“I had the book published with a great deal of encouragement from Suffolk Writers Group,” said Muriel. “It will be the first in a series.

“If I hadn’t been a member of the group it probably wouldn’t have happened yet. It gave me the confidence I needed.”

Muriel’s life used to revolve around a different sort of books – working in accounts.

“Just before Covid struck I was made redundant but later that year I was due to retire anyway,” she said.

“I have been writing stories for evermore. When I was growing up on a farm in north Norfolk in the middle of nowhere my friends were the cats and dogs on the farm and I used to make up stories for them. Once I started school I was hooked.

“So I thought, I will do that. I used to belong to a writers’ group in Clare which folded a while ago. I stumbled across Suffolk Writers Group online and thought ‘that will do nicely’.

She and another member David Howden, an author from Haverhill, now also co-host offshoot group Haven Literary Club, which meets at the Haven Café, in Haverhill, once a month.

Muriel, whose poem Journey of a River is included in the anthology, has been invited to join Year 7 pupils at Stour Valley School in Clare for international book day in Marc – reading from her book, setting writing challenges and holding a question and answer session.

Robert Lenney, of Ipswich, said: “I always wanted to be a writer. I had a very influential teacher at school who was enthusiastic about the war poets and encouraged me to read.

“I’m dyslexic which wasn’t diagnosed until 2004. It was a relief to me to know. I felt school was a bit of a struggle for me.

“With me the dyslexia more affects my organisational skills and understanding instructions. I always read as a child and escaped into books and music.

“I’ve been a member of the group for about three years. It’s a lovely little group and very good with its daily challenges. Mai is very organised.

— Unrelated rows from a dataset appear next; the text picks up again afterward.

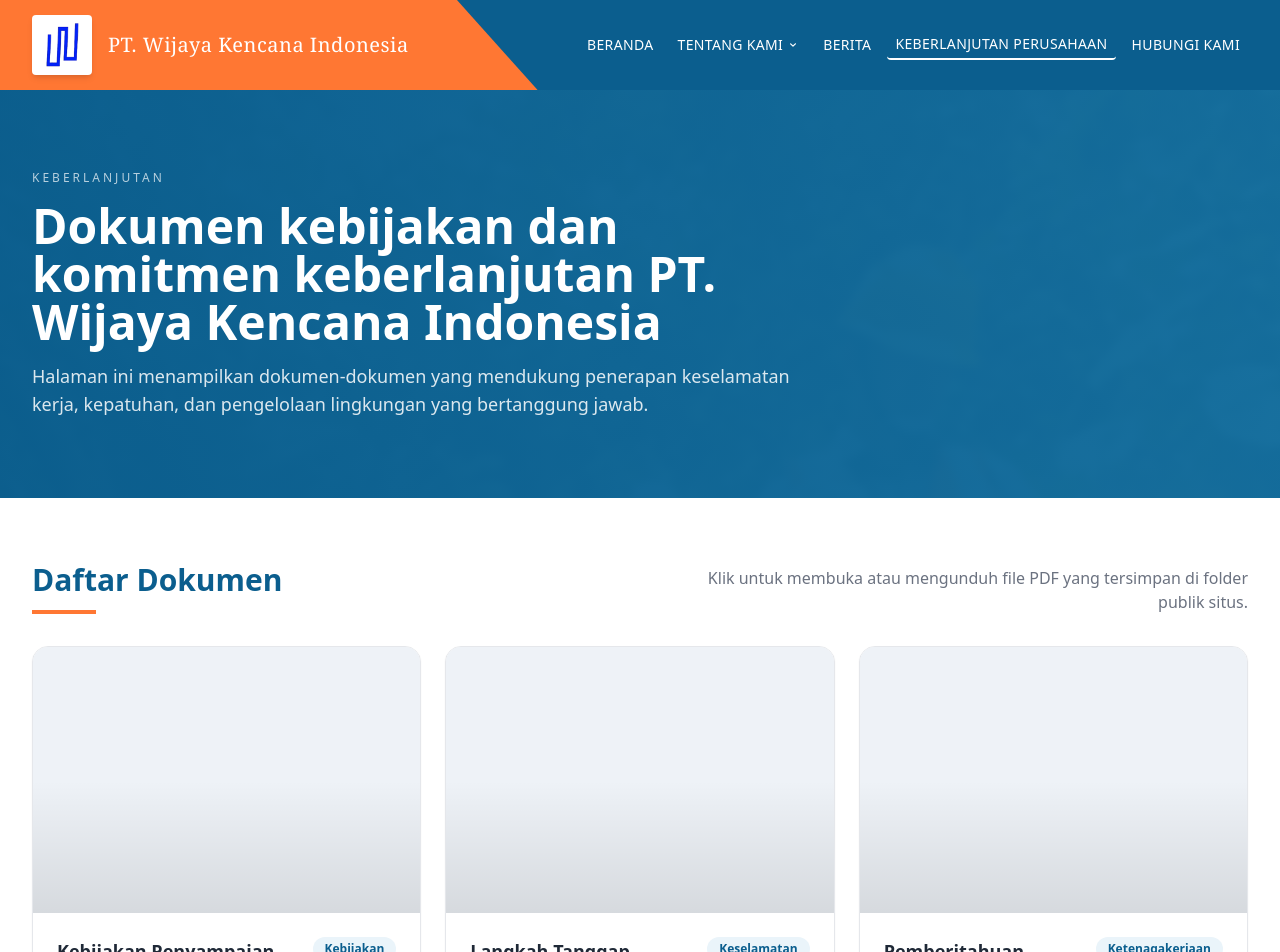
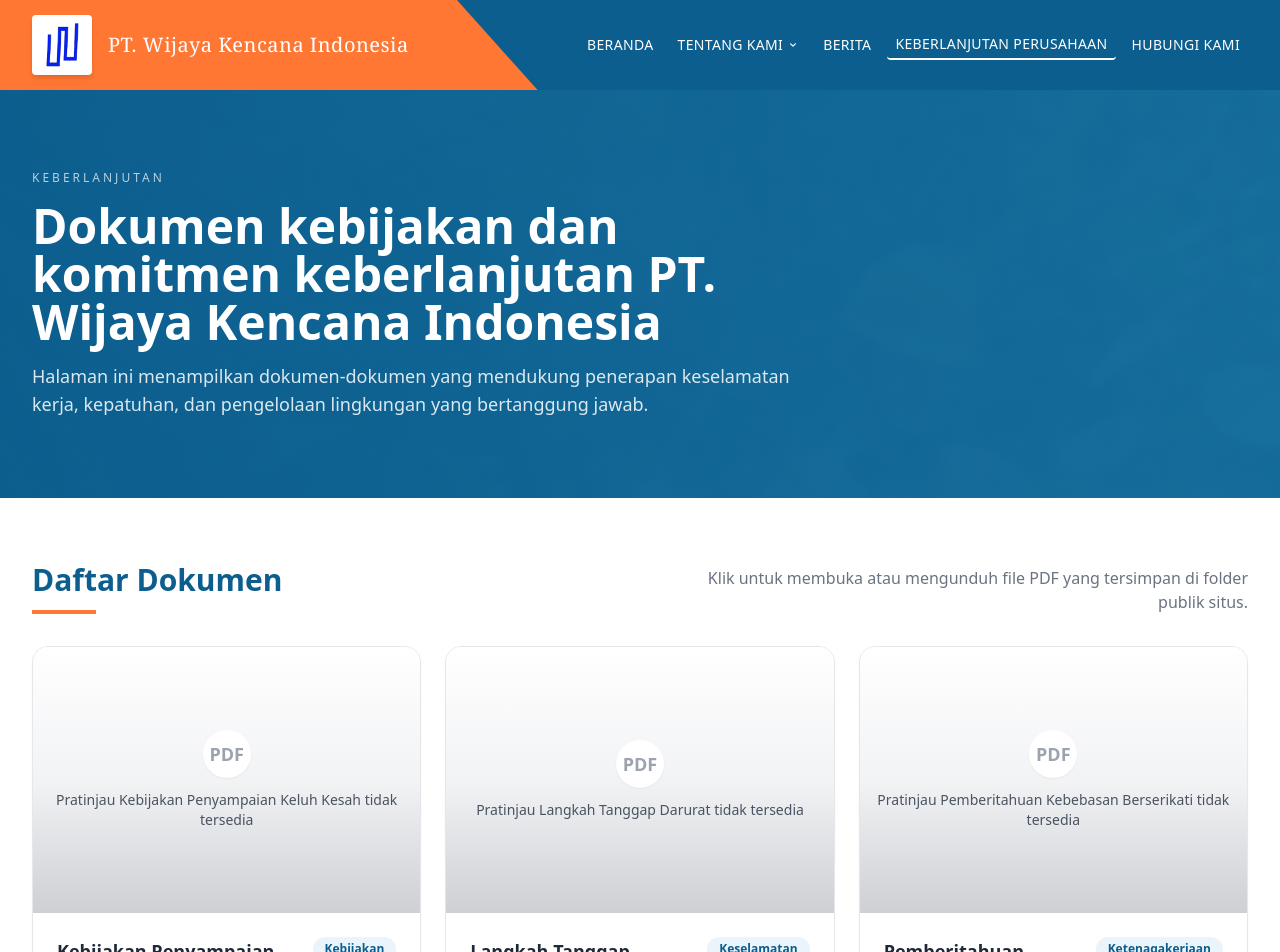
Before and after one commit to ArthaCorporation/WebsiteWKI, a Next.js app: page /keberlanjutan in a window 1280 px wide. Shown: the top 952 px of the page. Built offline with nearby package versions, Linux system fonts and the light colour scheme.

Commit message:
fixing bug on keberlanjutan
Signed-off-by: Vickelsteins August Santoso <vickelsteins.santoso@gmail.com>

```diff
--- a/app/keberlanjutan/page.tsx
+++ b/app/keberlanjutan/page.tsx
@@ -1,6 +1,7 @@
 import type { Metadata } from 'next'
 import Image from 'next/image'
 import Link from 'next/link'
+import PdfThumbnail from '@/components/PdfThumbnail'
 
 export const metadata: Metadata = {
   title: 'Keberlanjutan Perusahaan - PT. Wijaya Kencana Indonesia',
@@ -128,12 +129,7 @@
               >
                 <div className="bg-[#F3F4F6]">
                   <div className="relative aspect-[16/11] w-full overflow-hidden bg-[#EEF2F7]">
-                    <iframe
-                      src={`${href}#page=1&view=FitH&toolbar=0&navpanes=0&scrollbar=0`}
-                      title={`Pratinjau ${document.title}`}
-                      className="absolute -left-3 -top-3 h-[calc(100%+1.5rem)] w-[calc(100%+1.5rem)] border-0 scale-[1.02] blur-[1.5px]"
-                      loading="lazy"
-                    />
+                    <PdfThumbnail src={href} title={document.title} />
                     <div className="pointer-events-none absolute inset-0 bg-gradient-to-b from-white/0 via-white/0 to-black/10" />
                   </div>
                 </div>
--- /dev/null
+++ b/components/PdfThumbnail.tsx
@@ -0,0 +1,91 @@
+'use client'
+
+import { useEffect, useState } from 'react'
+
+type PdfThumbnailProps = {
+  src: string
+  title: string
+}
+
+export default function PdfThumbnail({ src, title }: PdfThumbnailProps) {
+  const [imageSrc, setImageSrc] = useState<string | null>(null)
+  const [hasError, setHasError] = useState(false)
+
+  useEffect(() => {
+    let cancelled = false
+
+    const renderThumbnail = async () => {
+      let loadingTask: { promise: Promise<any>; destroy: () => Promise<void> } | null = null
+
+      try {
+        const { GlobalWorkerOptions, getDocument } = await import('pdfjs-dist/legacy/build/pdf.mjs')
+
+        GlobalWorkerOptions.workerSrc = new URL('pdfjs-dist/legacy/build/pdf.worker.mjs', import.meta.url).toString()
+
+        loadingTask = getDocument({ url: src })
+        const pdf = await loadingTask.promise
+        const page = await pdf.getPage(1)
+        const viewport = page.getViewport({ scale: 1.4 })
+        const canvas = document.createElement('canvas')
+        const context = canvas.getContext('2d')
+
+        if (!context) {
+          throw new Error('Canvas context unavailable')
+        }
+
+        canvas.width = viewport.width
+        canvas.height = viewport.height
+
+        await page.render({ canvasContext: context, canvas, viewport }).promise
+
+        if (!cancelled) {
+          setImageSrc(canvas.toDataURL('image/jpeg', 0.82))
+        }
+      } catch {
+        if (!cancelled) {
+          setHasError(true)
+        }
+      } finally {
+        if (loadingTask) {
+          await loadingTask.destroy()
+        }
+      }
+    }
+
+    void renderThumbnail()
+
+    return () => {
+      cancelled = true
+    }
+  }, [src])
+
+  if (hasError) {
+    return (
+      <div className="absolute inset-0 flex items-center justify-center bg-gradient-to-b from-white to-gray-200 text-center text-sm text-gray-500">
+        <div className="space-y-3 px-4">
+          <div className="mx-auto flex h-12 w-12 items-center justify-center rounded-full bg-white shadow-sm">
+            <span className="text-lg font-bold text-gray-400">PDF</span>
+          </div>
+          <p className="font-medium text-gray-600">Pratinjau {title} tidak tersedia</p>
+        </div>
+      </div>
+    )
+  }
+
+  return (
+    <div className="absolute inset-0 overflow-hidden bg-white">
+      {imageSrc ? (
+        <img src={imageSrc} alt={`Pratinjau ${title}`} className="h-full w-full object-cover object-top" loading="lazy" />
+      ) : (
+        <div className="flex h-full w-full items-center justify-center bg-gradient-to-b from-white to-gray-200 text-gray-400">
+          <div className="space-y-3 text-center">
+            <div className="mx-auto flex h-12 w-12 items-center justify-center rounded-full bg-white shadow-sm">
+              <span className="text-lg font-bold text-gray-300">PDF</span>
+            </div>
+            <p className="text-xs font-medium uppercase tracking-[0.2em]">Memuat pratinjau</p>
+          </div>
+        </div>
+      )}
+    </div>
+  )
+}
--- a/package.json
+++ b/package.json
@@ -28,6 +28,7 @@
     "firebase": "^12.10.0",
     "firebase-admin": "^13.10.0",
     "next": "^15.5.12",
+    "pdfjs-dist": "^6.1.200",
     "react": "^18.3.1",
     "react-dom": "^18.3.1"
   },
```
Also changed, not shown: 2 other files (tests, documents, lock files or other folders).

It’s a really well run group and well balanced.

“Everyone is very supportive and friendly and Gary is a godsend as well,” said Robert, who works in care with people with learning problems and the elderly, while also training to teach English as a foreign language.

He cared for his mother through dementia until her death last year.

“Writing was a comfort through difficult periods and I would maybe put my feelings into a poem,” he said.

He has published a poetry book, Heretic, and is also a performance poet.

A Tapestry of Poetry is available online from littlebearpublications.co.uk. It is also stocked in some independent bookshops including Byron and the Bard in Lavenham, Halesworth Bookshop, Dial Lane Books in Ipswich and Woodbridge Books.

To join the writers’ group, search Facebook for Suffolk Writers Group